Van der Aa plays similar tricks on us aurally, mixing live music with synthesised sounds, and sometimes integrating noises from the films into the orchestral texture. There’s a wonderful moment when it’s revealed that a soft clicking sound that pervades the first few scenes is taken from a moment in one of Toby’s films, in which a character nervously flicks his fingers against a business card. But the score isn’t just a box of tricks: it’s dramatic at times, almost traditional at others (the vocal writing especially), and always carefully attuned to the text. It’s also virtuosically diverse: van der Aa is renowned for his eclecticism, but he really outdoes himself here. Most impressive for me were the sections of music depicting Amber, a rich student with a fondness for clubbing: van der Aa blends elements of dance music into his score with astonishing effectiveness and sincerity.

For all the various ways in which this opera is completely radical, however, it has one shortcoming which is a real operatic chestnut. An awful lot of crucial information regarding the plot is compressed into several minutes and sung incomprehensibly. This left me high and dry in the later stages of the piece, and I think that it’s indicative of the plot overall just being too complex for effective operatic treatment. There’s a fascinating story here, no doubt, but it really needs a slower pace and more fully developed characters (it’s tempting, and almost justifiable, to make a joke about the characters having fewer dimensions than the film). While the conceptual side of the opera, including the integration of its technological aspects, felt nigh-on perfectly planned out, as a dramatic piece it didn’t quite cut it.

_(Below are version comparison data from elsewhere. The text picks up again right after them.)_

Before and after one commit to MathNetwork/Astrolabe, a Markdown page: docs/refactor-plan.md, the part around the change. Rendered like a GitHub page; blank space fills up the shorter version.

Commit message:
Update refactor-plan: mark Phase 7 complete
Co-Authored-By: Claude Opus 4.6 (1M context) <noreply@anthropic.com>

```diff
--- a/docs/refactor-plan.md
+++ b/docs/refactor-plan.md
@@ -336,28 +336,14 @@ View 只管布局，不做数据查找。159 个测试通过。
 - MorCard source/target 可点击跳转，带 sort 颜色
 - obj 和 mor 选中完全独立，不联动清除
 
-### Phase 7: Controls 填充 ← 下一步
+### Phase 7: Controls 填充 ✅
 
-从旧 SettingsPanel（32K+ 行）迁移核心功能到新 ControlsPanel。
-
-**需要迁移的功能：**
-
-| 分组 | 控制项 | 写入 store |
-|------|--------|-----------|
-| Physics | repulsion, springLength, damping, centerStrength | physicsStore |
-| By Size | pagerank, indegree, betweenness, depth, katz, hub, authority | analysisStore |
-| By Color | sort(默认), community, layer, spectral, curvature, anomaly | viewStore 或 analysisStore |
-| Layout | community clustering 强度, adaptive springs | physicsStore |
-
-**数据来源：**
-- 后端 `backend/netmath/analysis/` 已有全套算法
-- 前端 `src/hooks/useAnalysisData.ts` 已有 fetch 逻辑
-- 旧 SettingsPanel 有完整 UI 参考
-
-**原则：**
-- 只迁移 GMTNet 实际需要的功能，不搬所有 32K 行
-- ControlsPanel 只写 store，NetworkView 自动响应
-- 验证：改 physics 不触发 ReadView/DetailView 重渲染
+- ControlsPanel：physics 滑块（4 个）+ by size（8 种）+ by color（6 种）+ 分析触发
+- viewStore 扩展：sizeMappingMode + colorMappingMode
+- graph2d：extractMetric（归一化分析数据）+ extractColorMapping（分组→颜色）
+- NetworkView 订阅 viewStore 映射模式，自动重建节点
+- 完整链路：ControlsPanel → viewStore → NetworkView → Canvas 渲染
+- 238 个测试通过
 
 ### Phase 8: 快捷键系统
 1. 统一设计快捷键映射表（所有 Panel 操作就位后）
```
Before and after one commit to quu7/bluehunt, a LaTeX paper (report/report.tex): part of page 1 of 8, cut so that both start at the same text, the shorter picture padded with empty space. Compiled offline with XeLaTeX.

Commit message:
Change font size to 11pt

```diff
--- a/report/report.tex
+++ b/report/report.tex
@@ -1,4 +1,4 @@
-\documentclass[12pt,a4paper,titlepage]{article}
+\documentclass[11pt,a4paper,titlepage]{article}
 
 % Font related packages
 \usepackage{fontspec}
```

That said, it was delivered with enormous passion from everyone involved. Roderick Williams, Katherine Manley and Claron McFadden were the three live singers, and all sounded excellent, complementing each other and (except where it mattered most) projecting the text clearly enough that surtitles were not missed. On screen, Jonathan McGovern and Kate Miller-Heidke were required to act as much as sing, and they did so convincingly, McGovern’s closing lines memorably delivered. The ENO Orchestra sounded very strong in the pit, precisely directed by André de Ridder through every tight corner. Technically, this must have been a monumental effort, and a hitch-free opening night is a brilliant accomplishment for a work of this level of cross-media complexity.

Is this the opera of the future? I’m not fully convinced – for one thing, the technology will surely date fast, and so will the trendy contemporary references that fill it to bursting (iPhones in chic pink covers, references to doped-up cyclists). We’ve also recently seen in London, courtesy of George Benjamin and Martin Crimp’s wonderful Written on Skin, that opera can artfully traverse the line between the real and the fictive without using any video technology at all. But Sunken Garden is nonetheless a truly remarkable artwork which deserves to be seen and heard, and which merits the attention it’s already received. And when else are you going to get to see a vertical pond?